EXERCISE >> An exact restatement of the data below, with the pictures removed, is the required answer.

Web page revision data

|---|

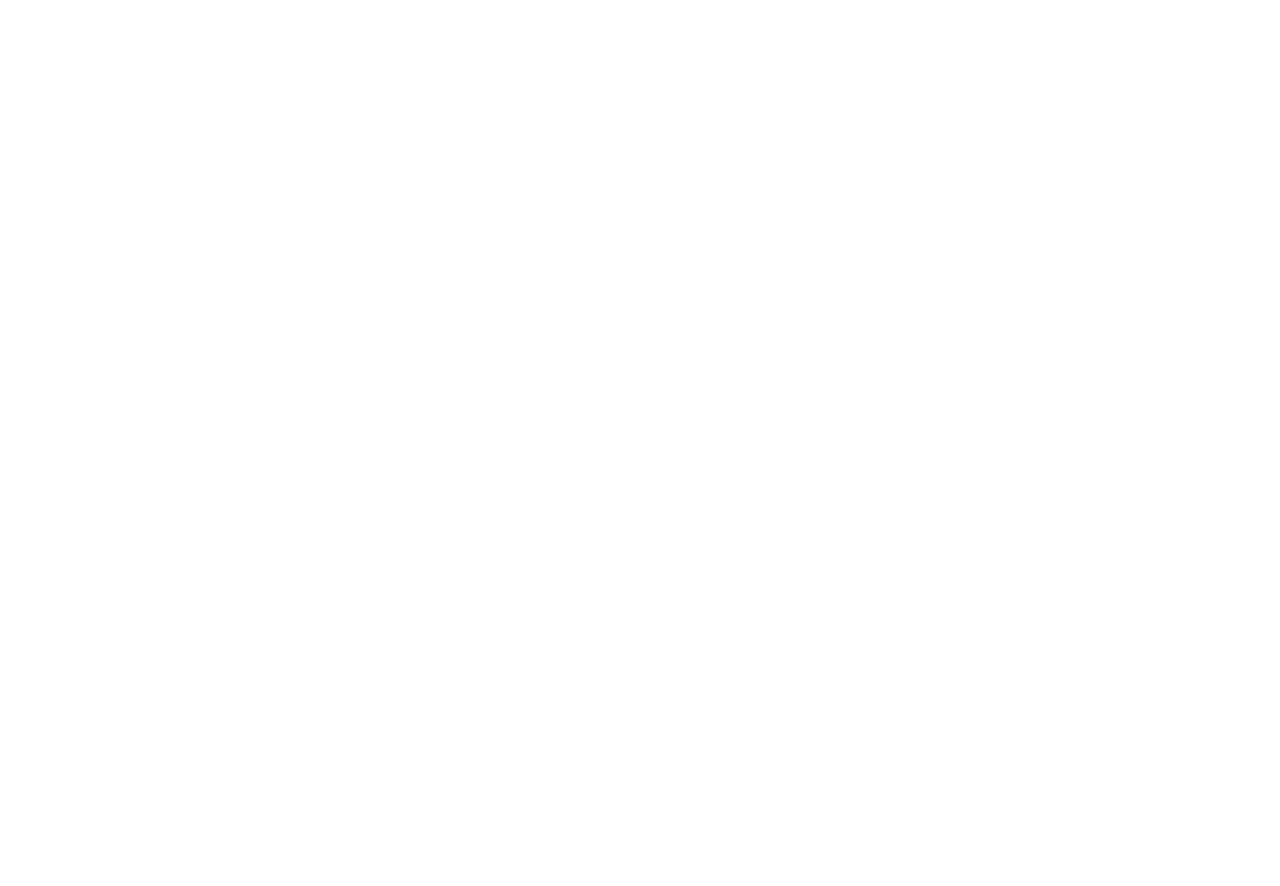
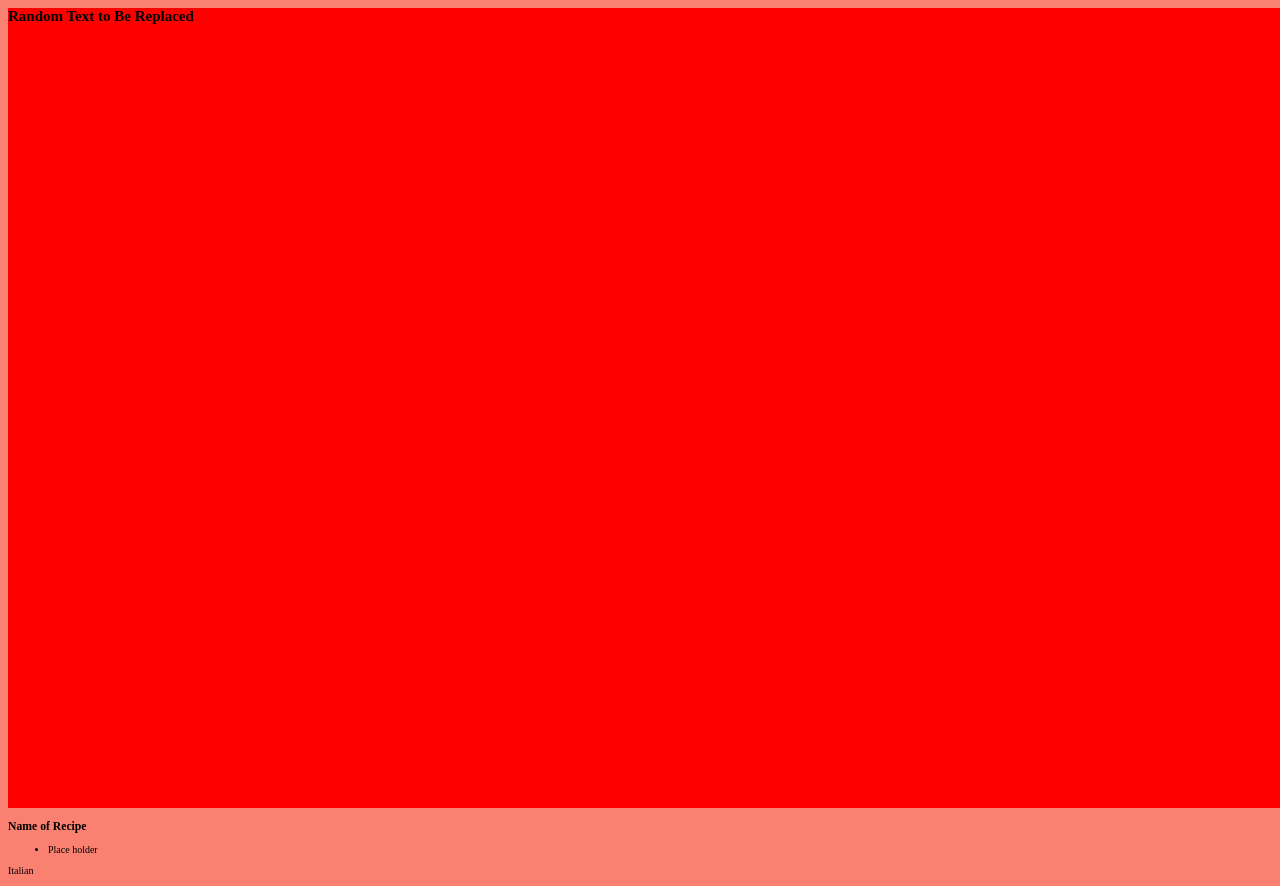
Before and after one commit to staten-island-tech/api-project-peter-carol, a website built with Parcel: page src/index.html in a window 1280 px wide. Before the commit the page ends 800 px from the top, so only its background shows below. Built offline with nearby package versions, Linux system fonts and the light colour scheme.

Commit message:
Work in Progress

```diff
--- a/src/index.html
+++ b/src/index.html
@@ -7,36 +7,33 @@
       href="https://fonts.googleapis.com/css2?family=Asap:wght@400;600&family=Josefin+Slab:ital,wght@0,300;0,400;1,300&display=swap"
       rel="stylesheet"
     />
-    <link rel="stylesheet" href="scss/style.scss" />
+    <link rel="stylesheet" href="./scss/main.scss">
   </head>
+
   <body>
-    <!-- <div class="movie-card">
-      <div class="movie-card-front">
-        <img
-          src="https://image.tmdb.org/t/p/w300/r7vmZjiyZw9rpJMQJdXpjgiCOk9.jpg"
-          alt=""
-          class="poster"
-        />
+    <section class="homePage" >
+      <h1 class="homePage-photo-text">Random Text to Be Replaced</h1>
+      <div class="homePage-photo">
+
       </div>
-      <div class="movie-card-back">
-        <h3 class="movie-card-header">The Dark Knight</h3>
-        <div class="score-box">
-          <p class="user-score">Community Score</p>
-          <p class="user-score">8.4</p>
-        </div>
 
-        <div class="release-box">
-          <p class="release-date">Released</p>
-          <p class="release-date">2020-06-12</p>
-        </div>
+    </section>
 
-        <div class="movie-genres">
-          <li class="movie-genre">Sci-Fi</li>
-          <li class="movie-genre">Fantasy</li>
-          <li class="movie-genre">Horror</li>
-        </div>
+    <section class="recipes">
+      <div class="recipe-card">
+        <h3 class="recipe-name">Name of Recipe</h3>
       </div>
-    </div> -->
+
+      <div class="recipe-ingrediants">
+        <ul class="recipe-ingrediant-box">
+          <li class="ingrediant">Place holder</li>
+        </ul>
+      </div>
+
+      <div class="recipe-info">
+        <p class="recipe-cuisine">Italian</p>
+    </section>
+
 
     <script src="js/index.js"></script>
   </body>
--- /dev/null
+++ b/src/scss/_homePage.scss
@@ -0,0 +1,12 @@
+.homePage {
+  background-color: red;
+  width: 100vw;
+  height: 100vh;
+}
+
+.homePage-slideshow .recipe-card {
+  background-color: blanchedalmond;
+  max-width: 10rem;
+  height: 10rem;
+  min-width: 8rem;
+}
--- /dev/null
+++ b/src/scss/main.scss
@@ -0,0 +1,7 @@
+@import "_homePage";
+
+body {
+  font-size: 62.5%;
+  background-color: salmon;
+  width: auto;
+}
```
Also changed, not shown: src/scss/style.scss (deleted, +0 -117 lines), src/images/Plating Diner - hand with Bowl.jpeg (added), src/images/spinich and avocado on toast.jpeg (added).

|---|

RESPONSE AREA >>
Before and after one commit to staten-island-tech/api-project-peter-carol, a website built with Parcel: page src/index.html in a window 1280 px wide. Before the commit the page ends 800 px from the top, so only its background shows below. Built offline with nearby package versions, Linux system fonts and the light colour scheme.

Commit message:
Work in Progress

```diff
--- a/src/index.html
+++ b/src/index.html
@@ -7,36 +7,33 @@
       href="https://fonts.googleapis.com/css2?family=Asap:wght@400;600&family=Josefin+Slab:ital,wght@0,300;0,400;1,300&display=swap"
       rel="stylesheet"
     />
-    <link rel="stylesheet" href="scss/style.scss" />
+    <link rel="stylesheet" href="./scss/main.scss">
   </head>
+
   <body>
-    <!-- <div class="movie-card">
-      <div class="movie-card-front">
-        <img
-          src="https://image.tmdb.org/t/p/w300/r7vmZjiyZw9rpJMQJdXpjgiCOk9.jpg"
-          alt=""
-          class="poster"
-        />
+    <section class="homePage" >
+      <h1 class="homePage-photo-text">Random Text to Be Replaced</h1>
+      <div class="homePage-photo">
+
       </div>
-      <div class="movie-card-back">
-        <h3 class="movie-card-header">The Dark Knight</h3>
-        <div class="score-box">
-          <p class="user-score">Community Score</p>
-          <p class="user-score">8.4</p>
-        </div>
 
-        <div class="release-box">
-          <p class="release-date">Released</p>
-          <p class="release-date">2020-06-12</p>
-        </div>
+    </section>
 
-        <div class="movie-genres">
-          <li class="movie-genre">Sci-Fi</li>
-          <li class="movie-genre">Fantasy</li>
-          <li class="movie-genre">Horror</li>
-        </div>
+    <section class="recipes">
+      <div class="recipe-card">
+        <h3 class="recipe-name">Name of Recipe</h3>
       </div>
-    </div> -->
+
+      <div class="recipe-ingrediants">
+        <ul class="recipe-ingrediant-box">
+          <li class="ingrediant">Place holder</li>
+        </ul>
+      </div>
+
+      <div class="recipe-info">
+        <p class="recipe-cuisine">Italian</p>
+    </section>
+
 
     <script src="js/index.js"></script>
   </body>
--- /dev/null
+++ b/src/scss/_homePage.scss
@@ -0,0 +1,12 @@
+.homePage {
+  background-color: red;
+  width: 100vw;
+  height: 100vh;
+}
+
+.homePage-slideshow .recipe-card {
+  background-color: blanchedalmond;
+  max-width: 10rem;
+  height: 10rem;
+  min-width: 8rem;
+}
--- /dev/null
+++ b/src/scss/main.scss
@@ -0,0 +1,7 @@
+@import "_homePage";
+
+body {
+  font-size: 62.5%;
+  background-color: salmon;
+  width: auto;
+}
```
Also changed, not shown: src/scss/style.scss (deleted, +0 -117 lines), src/images/Plating Diner - hand with Bowl.jpeg (added), src/images/spinich and avocado on toast.jpeg (added).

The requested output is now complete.